For the past 19 seasons, Beale Street Caravan has broadcast a commercial-free hour of Memphis-centric music to 2.4 million listeners worldwide, on more than 400 radio stations. Hosted by Pat Mitchell Worley, the show covers local artists ranging from the Reigning Sound to Rev. John Wilkins, in addition to favorites from New Orleans, Chicago, and everywhere in between. Their annual fund-raiser always packs a punch, and this year cuisine by Chef Michael Patrick of Rizzo's Diner will be paired with wine and beer and the music of Marcella & Her Lovers. The blowout — at Memphis Made Brewing on June 18th — also includes a silent auction featuring regional treasures of music, art, dining, and vacation getaways, in addition to vinyl grab bags and more. We sat down with Worley to learn more about the most widely distributed blues radio program in the world. — Chris Shaw
Flyer: How long has Beale Street Caravan been around and when did you become host of the show?
Pat Mitchell Worley: The show is about to enter its 20th season. I've worked on the show since the very beginning. Originally, I was hired to be Sid Selvidge's assistant, and I had already been working in radio. At the time, I was the blues director at a radio station, but my role at Beale Street Caravan was just to get artist clearances for Sid and things like that. After six months, I moved on to the Blues Foundation and started working on things there, but I was still doing stuff for the Caravan, and the hosts were the Memphis Horns. They did two seasons telling stories, and the whole thing was scripted.
After the Horns left, Joyce Cobb and Sam the Sham took over, and they were around for a while, but when they left, we didn't know what we were going to do next. So Sid put me on for a season just to try it out. Daren Dortin joined me for a while, but once he left and we got a new producer, we wanted to change things up and so we brought Kevin Cubbins on board. Having Kevin was really refreshing, because it didn't just feel like I was talking at people. Since then, I've been hosting for the past 16 years.
Where did the name Beale Street Caravan come from?
I always thought it was a combination of things. We have always featured blues musicians, and when it first started, we didn't have hosts. It was just guys performing. Now we air pre-recorded sets and famous sets from festivals, but we started out live at B.B. King's club. We'd also go to blues festivals in Chicago and festivals like King Biscuit and the Waterfront in Portland. That was the precursor to what we do now. We've had shows that have taken place everywhere. We even have a show from Venezuela that we air. When we first started, we were able to capture stuff from Rufus Thomas, because some of the greats were still with us.
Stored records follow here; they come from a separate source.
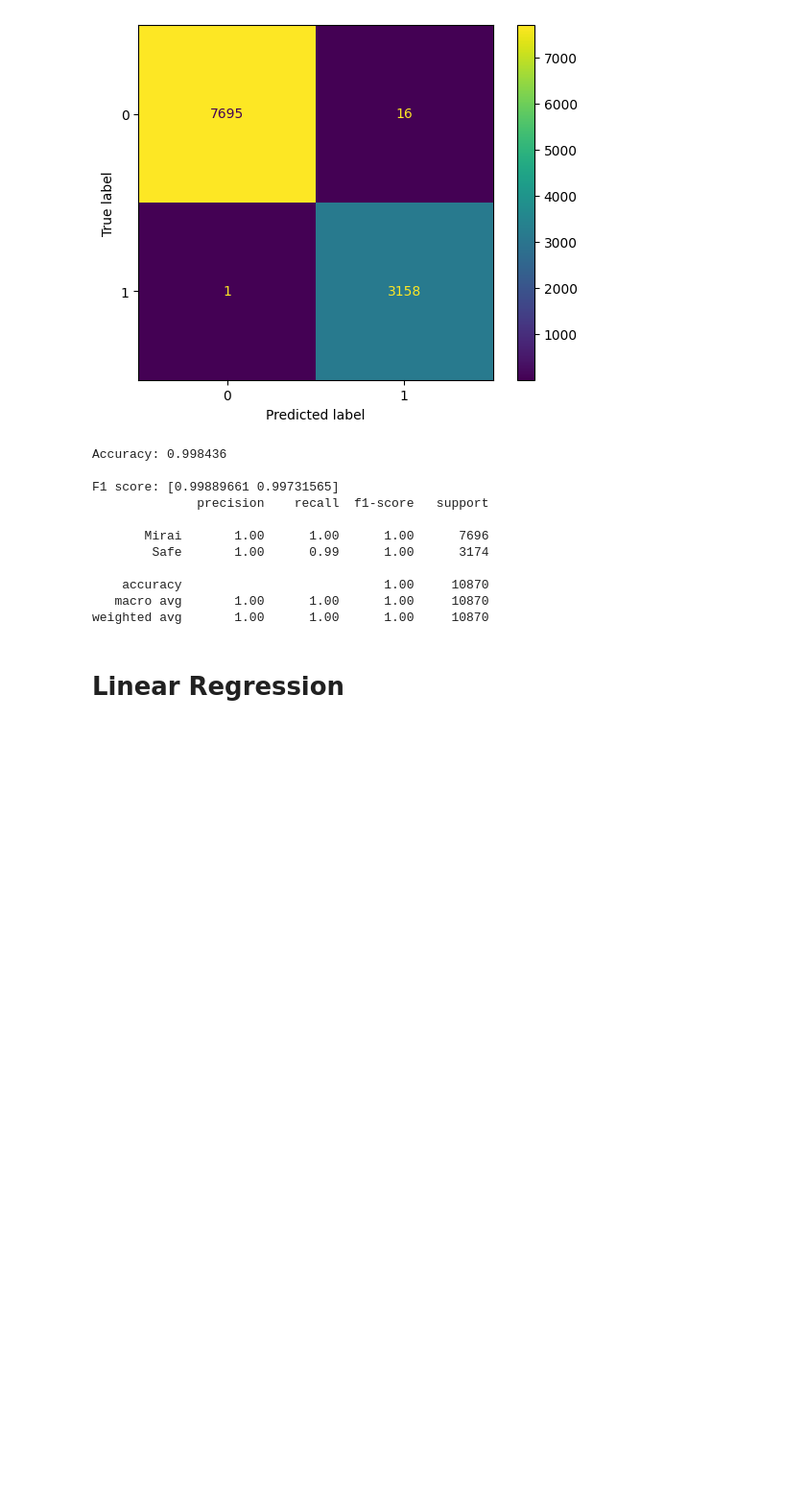
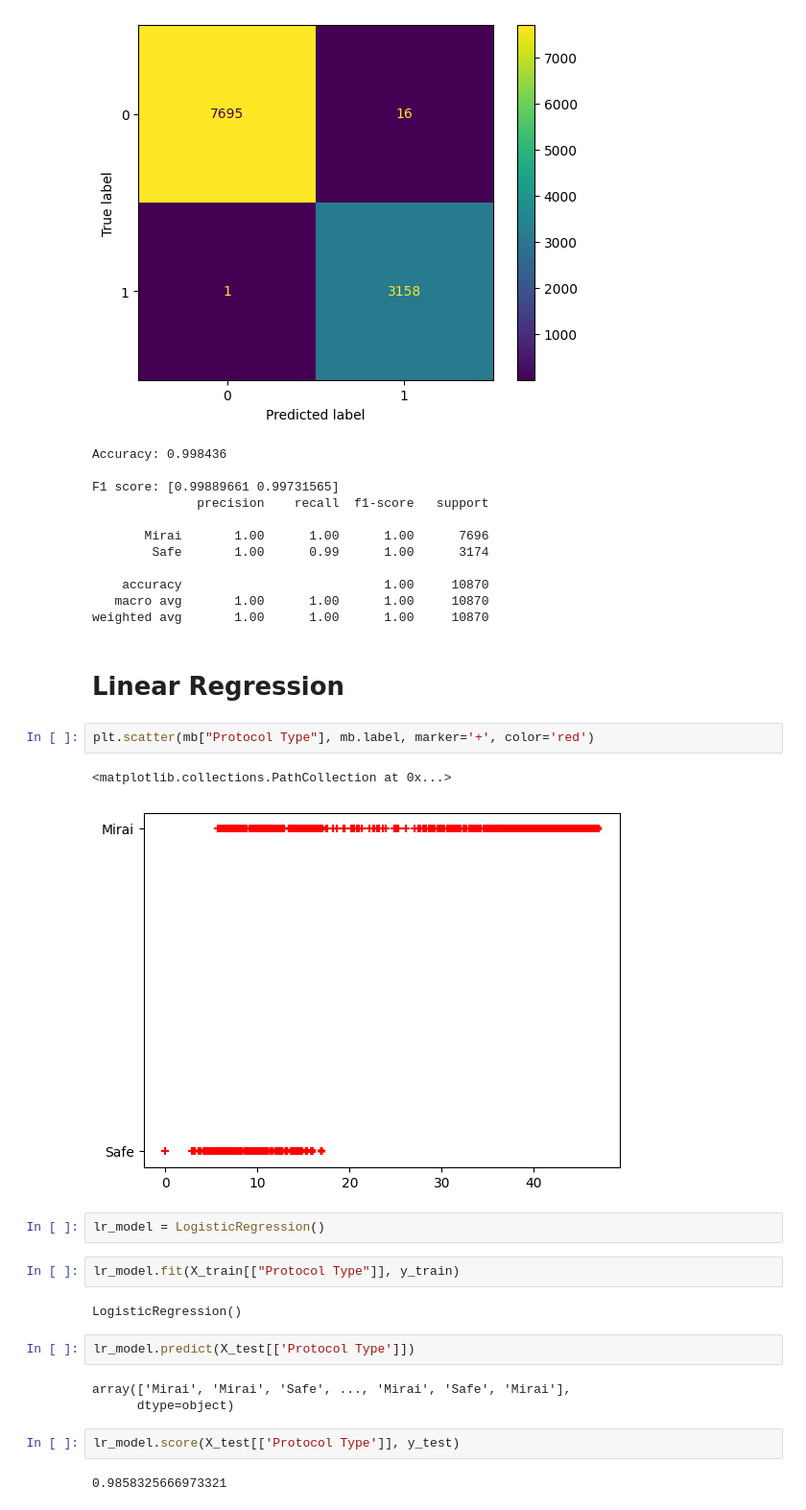
Before and after one commit to Antech15/LAEP-Project, a Jupyter notebook: LAEP_Project.ipynb, the cells around one changed output. Shown at 96% size. Drawn from its saved outputs; the diff is of its cells as text; blank space fills up the shorter version.

Commit message:
Started Logistic Regression

```diff
--- a/LAEP_Project.ipynb
+++ b/LAEP_Project.ipynb
@@ -484,3 +484,23 @@ F1 score: [0.99889661 0.99731565]
 weighted avg       1.00      1.00      1.00     10870
 # %% [markdown]
 # Linear Regression
+# %%
+plt.scatter(mb["Protocol Type"], mb.label, marker='+', color='red')
+# %% [output]
+<matplotlib.collections.PathCollection at 0x...>
+[figure, added]
+# %%
+lr_model = LogisticRegression()
+# %%
+lr_model.fit(X_train[["Protocol Type"]], y_train)
+# %% [output]
+LogisticRegression()
+# %%
+lr_model.predict(X_test[['Protocol Type']])
+# %% [output]
+array(['Mirai', 'Mirai', 'Safe', ..., 'Mirai', 'Safe', 'Mirai'],
+      dtype=object)
+# %%
+lr_model.score(X_test[['Protocol Type']], y_test)
+# %% [output]
+0.9858325666973321
```
Also changed, not shown: parts of 10 cells of this notebook.
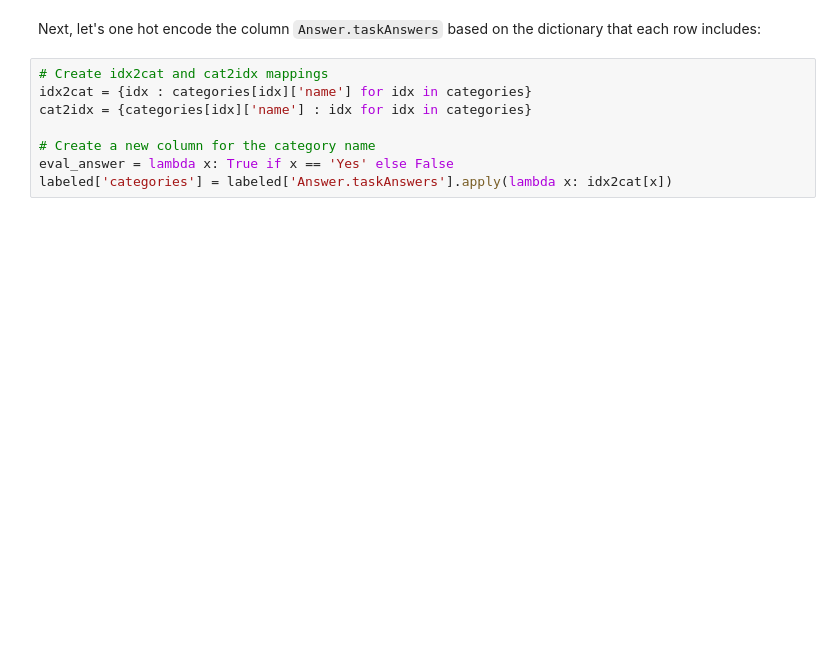
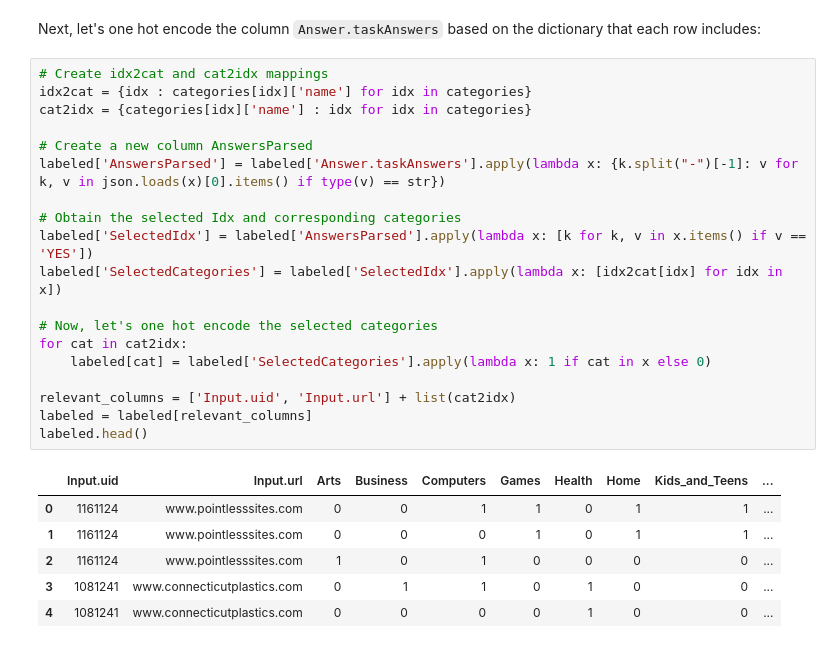
Before and after one commit to CS-433/ml-project-2-mlp, a Jupyter notebook: notebooks/eda.ipynb, the cells around one changed output. Cells and saved outputs as stored; diff of their text form; blank space fills up the shorter version.

```diff
--- a/notebooks/eda.ipynb
+++ b/notebooks/eda.ipynb
@@ -87,10 +94,28 @@ Task reward: $0.10
 # %% [markdown]
 Next, let's one hot encode the column `Answer.taskAnswers` based on the dictionary that each row includes:
-# %%
-# Create idx2cat and cat2idx mappings
-idx2cat = {idx : categories[idx]['name'] for idx in categories}
-cat2idx = {categories[idx]['name'] : idx for idx in categories}
-
-# Create a new column for the category name
-eval_answer = lambda x: True if x == 'Yes' else False
-labeled['categories'] = labeled['Answer.taskAnswers'].apply(lambda x: idx2cat[x])
+# %%
+# Create idx2cat and cat2idx mappings
+idx2cat = {idx : categories[idx]['name'] for idx in categories}
+cat2idx = {categories[idx]['name'] : idx for idx in categories}
+
+# Create a new column AnswersParsed
+labeled['AnswersParsed'] = labeled['Answer.taskAnswers'].apply(lambda x: {k.split("-")[-1]: v for k, v in json.loads(x)[0].items() if type(v) == str})
+
+# Obtain the selected Idx and corresponding categories
+labeled['SelectedIdx'] = labeled['AnswersParsed'].apply(lambda x: [k for k, v in x.items() if v == 'YES'])
+labeled['SelectedCategories'] = labeled['SelectedIdx'].apply(lambda x: [idx2cat[idx] for idx in x])
+
+# Now, let's one hot encode the selected categories
+for cat in cat2idx:
+    labeled[cat] = labeled['SelectedCategories'].apply(lambda x: 1 if cat in x else 0)
+
+relevant_columns = ['Input.uid', 'Input.url'] + list(cat2idx)
+labeled = labeled[relevant_columns]
+labeled.head()
+# %% [output]
+|  | Input.uid | Input.url | Arts | Business | Computers | Games | Health | Home | Kids_and_Teens | ... |
+| 0 | 1161124 | www.pointlesssites.com | 0 | 0 | 1 | 1 | 0 | 1 | 1 | ... |
+| 1 | 1161124 | www.pointlesssites.com | 0 | 0 | 0 | 1 | 0 | 1 | 1 | ... |
+| 2 | 1161124 | www.pointlesssites.com | 1 | 0 | 1 | 0 | 0 | 0 | 0 | ... |
+| 3 | 1081241 | www.connecticutplastics.com | 0 | 1 | 1 | 0 | 1 | 0 | 0 | ... |
+| 4 | 1081241 | www.connecticutplastics.com | 0 | 0 | 0 | 0 | 1 | 0 | 0 | ... |
```
Also changed, not shown: parts of 9 cells of this notebook.
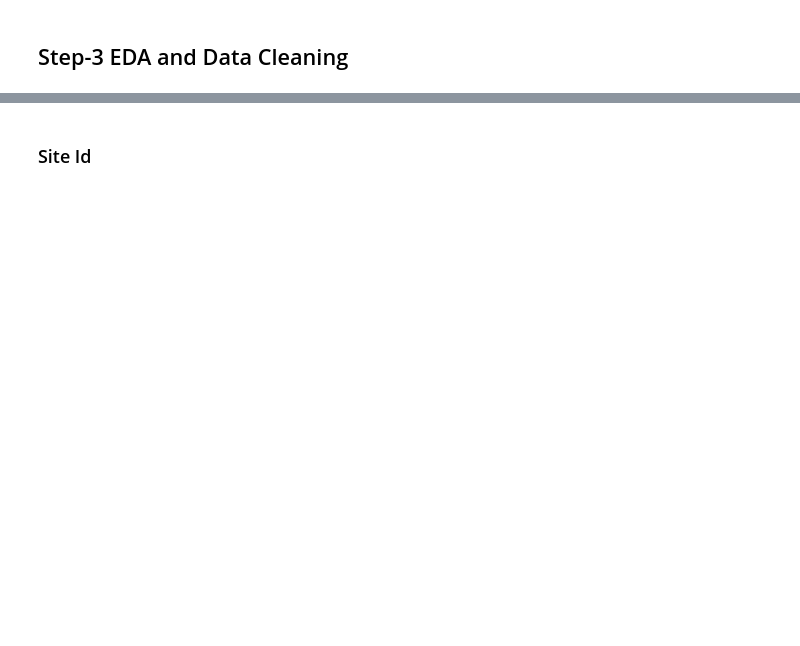
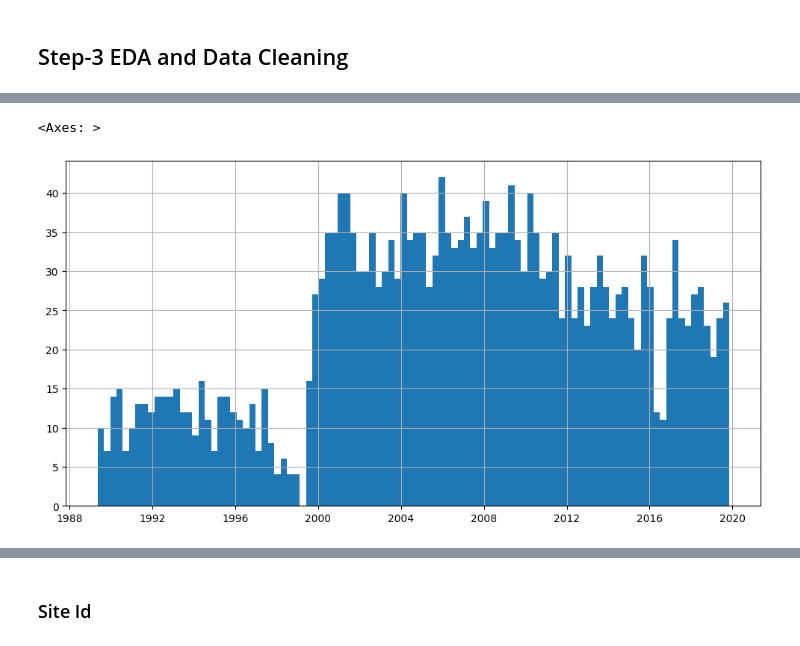
Before and after one commit to ameygawade/DataScience-100-Days-of-Data-Science, a Jupyter notebook: Week 7-8 Time-Series and NLP/Day-49 Time Series Forcasting Project/Day_49_Time_Series_Forcasting_Project.ipynb, the cells around one changed output, grey strips where cells are left out. Saved outputs shown, nothing was run; the diff lists cells and outputs as text; code cells hidden in the pictures; blank space fills up the shorter version.

```diff
--- a/Week 7-8 Time-Series and NLP/Day-49 Time Series Forcasting Project/Day_49_Time_Series_Forcasting_Project.ipynb
+++ b/Week 7-8 Time-Series and NLP/Day-49 Time Series Forcasting Project/Day_49_Time_Series_Forcasting_Project.ipynb
@@ -18,0 +48,4 @@ df.info()
+# %%
+# Convert 'Read_Date' to datetime, coerce errors to NaT
+df['Read_Date'] = pd.to_datetime(df['Read_Date'], errors='coerce')
+df.info()
@@ -18,0 +70,5 @@ df.info()
+# %%
+df['Read_Date'].hist(bins=100, figsize=(12, 6))
+# %% [output]
+<Axes: >
+[figure, added]
```
Also changed, not shown: parts of 54 cells of this notebook, 1 other file.
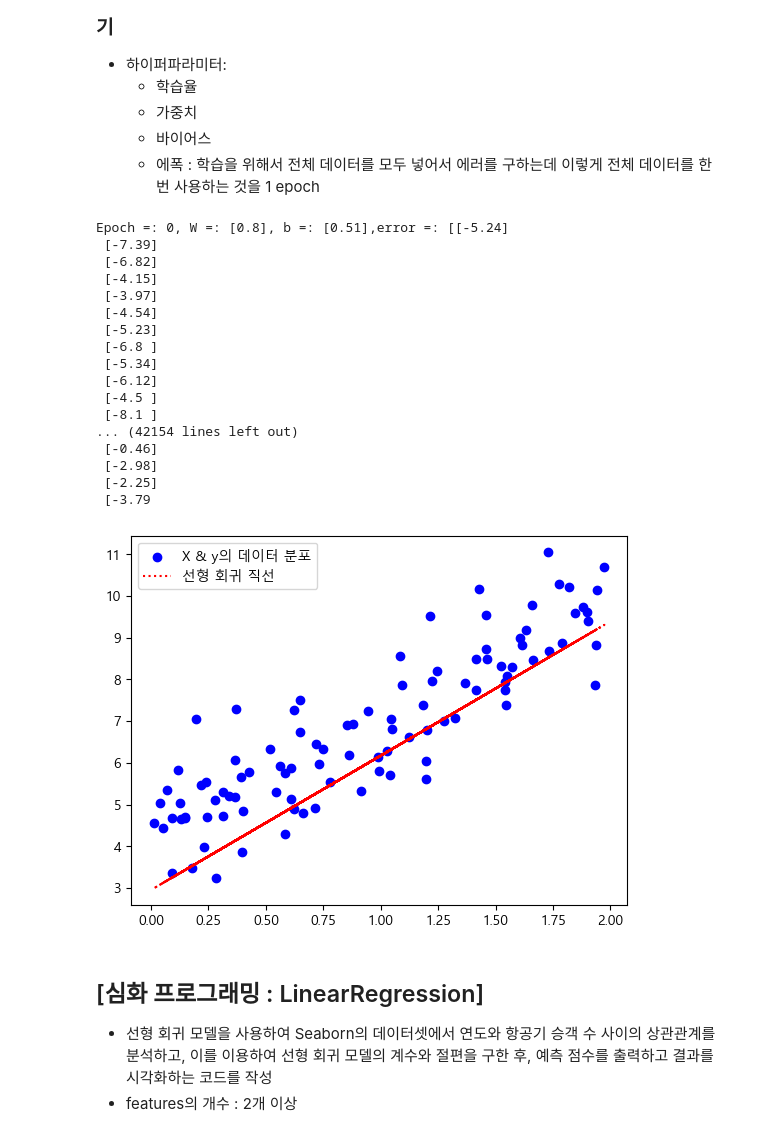
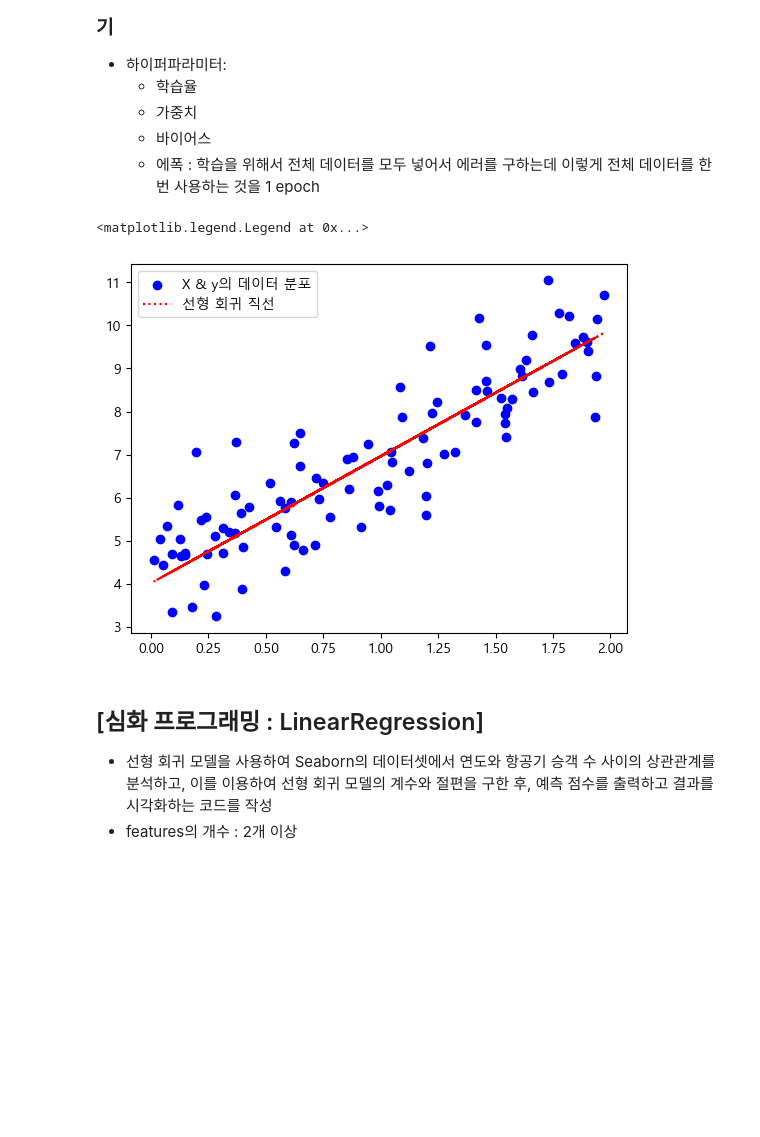
Before and after one commit to cybercherrybomb/python_basic_2_1, a Jupyter notebook: python_basic_2-main/ch12_update_class_1_수요일_5_22.ipynb, the cells around one changed output. Cells and saved outputs as stored; diff of their text form; code cells hidden in the pictures; blank space fills up the shorter version.

```diff
--- a/python_basic_2-main/ch12_update_class_1_수요일_5_22.ipynb
+++ b/python_basic_2-main/ch12_update_class_1_수요일_5_22.ipynb
@@ -157,56 +151,39 @@ R^2 : 0.9437320687923872, MSE : 114.83418502778855
     * 에폭 : 학습을 위해서 전체 데이터를 모두 넣어서 에러를 구하는데 이렇게 전체 데이터를 한 번 사용하는 것을 1 epoch
 # %%
 # 1. LinearRegression 사용하지 않고 하이퍼파라미터 튜닝
+
 import numpy as np
 import matplotlib.pyplot as plt
 plt.rcParams["font.family"] = 'Malgun Gothic'
 
 # 1. dataset
 np.random.seed(42)
 X = 2 * np.random.rand(100, 1)
-y = 4 + 3 * X + np.random.randn(100, 1) #(100,)
+y = 4 + 3 * X + np.random.randn(100, 1)
 
-# 2. 파라미터 초기화
-#w, b = 0, 0
+# 2. Initialize parameter
 w, b = np.random.rand(1), np.random.rand(1)
-eta , epoch  = 0.00001, 1000 # 학습율을 매우 작게 줄 경우 -> 수렴하는 시간이 길어진다.
+eta , epoch  = 0.0001, 1000 # 학습율을 매우 작게 줄 경우 -> 수렴하는 시간이 길어진다.
 # eta , epoch  = 1.0, 1000 # 학습율을 매우 크게 줄 경우 -> 발산
 
-# 3. 경사하강법 구현
+# 2. 경사하강법 구현
 for i in range(epoch):
-    y_pred = w*X + b
+    y_pred = w*X + b # 선형 회귀 선 (1차함수 )
     error = y_pred - y
-    w = w- eta * (error* X).sum()
-    b = b - eta * error.sum()
-    print(f"Epoch =: {i}, W =: {w.round(2)}, b =: {b.round(2)},error =: {error.round(2)}")
+    w =  w - eta* (error*X).sum()
+    b = b - eta* error.sum()
+    # print(f"Epoch =:  {i}, W =: { w.round(2)}, b=: { b.round(2)}, error =: {error.round(2)}")
 
-print( 'W = ', w,'b=',b,',error=',error)
+# print('W = ', w, ', b=', b, ', error=', error)
 
-# 4. 데이터 분포 및 회귀 선 시각화
+# 3. 데이터 분포 및 회귀 선 시각화
 plt.scatter(X, y, color = 'blue', label="X & y의 데이터 분포")
 y_pred = w* X + b # 계산으로 구한 가중치와 절편을 이용하여 선형회귀 직선을 그리기
 plt.plot(X, y_pred, 'r:', label = "선형 회귀 직선")
 plt.legend()
-plt.savefig("SGD.jpg")
 # %% [output]
-Epoch =: 0, W =: [0.8], b =: [0.51],error =: [[-5.24]
- [-7.39]
- [-6.82]
- [-4.15]
- [-3.97]
- [-4.54]
- [-5.23]
- [-6.8 ]
- [-5.34]
- [-6.12]
- [-4.5 ]
- [-8.1 ]
-... (42154 lines left out)
- [-0.46]
- [-2.98]
- [-2.25]
- [-3.79
+<matplotlib.legend.Legend at 0x...>
-[figure, old version]
+[figure, new version]
 # %% [markdown]
 ## [심화 프로그래밍 : LinearRegression]
 * 선형 회귀 모델을 사용하여 Seaborn의 데이터셋에서 연도와 항공기 승객 수 사이의 상관관계를 분석하고, 이를 이용하여 선형 회귀 모델의 계수와 절편을 구한 후, 예측 점수를 출력하고 결과를 시각화하는 코드를 작성
```
Also changed, not shown: parts of 44 cells of this notebook, 4 other files.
How has the audience reach grown since the show started?
It's always been sporadically picked up all over the world, but it's been picked up by a lot more networks as we've grown, like Armed Forces Radio, for example. Having them air our show puts us anyplace that American troops are, which is everywhere if you think about it. We are in so many places now. We didn't used to have such a big presence in the Middle East, and we also have a lot of sessions recorded online for people to hear all over the world.
What are the criteria for the types of music you play on your show? Does it ever venture out of blues? Do you ever record in-studio?
Kevin Cubbins will record things live sometimes, depending on where he is. One of our engineers, Matt Brown, might get sent somewhere to record something. But some shows that we play are older and were recorded long ago. Other times, people just submit something they recorded themselves. New Orleans Jazz Fest also records their festival and sends it to us. Kevin lets our audience and contributors know what he's looking for, but most of the stuff we air stays within the region.
How is Beale Street Caravan different from something like Rocket Science Audio, Ditty TV, or the now-defunct Live From Memphis?
I think we are a little more focused than the shows you mentioned. We promote the brand of Memphis, and we want people to listen to our show and decide to make a move to Memphis or at least come here and track down an artist. We have a focus on the region, but we'll have acts from all over on the station. The center of [Beale Street Caravan] is always the blues-roots sound that made Memphis famous, and we like to have fun on air and show the reach that Memphis music has across the world and on other musicians. That's why we fit within the NPR format. Our message takes people behind the scenes.
How big is the annual fund-raiser in terms of keeping Beale Street Caravan in business?
It's our only fund-raiser. It's changed over the years, and we've become bigger and bigger, but we only do one thing in terms of raising money.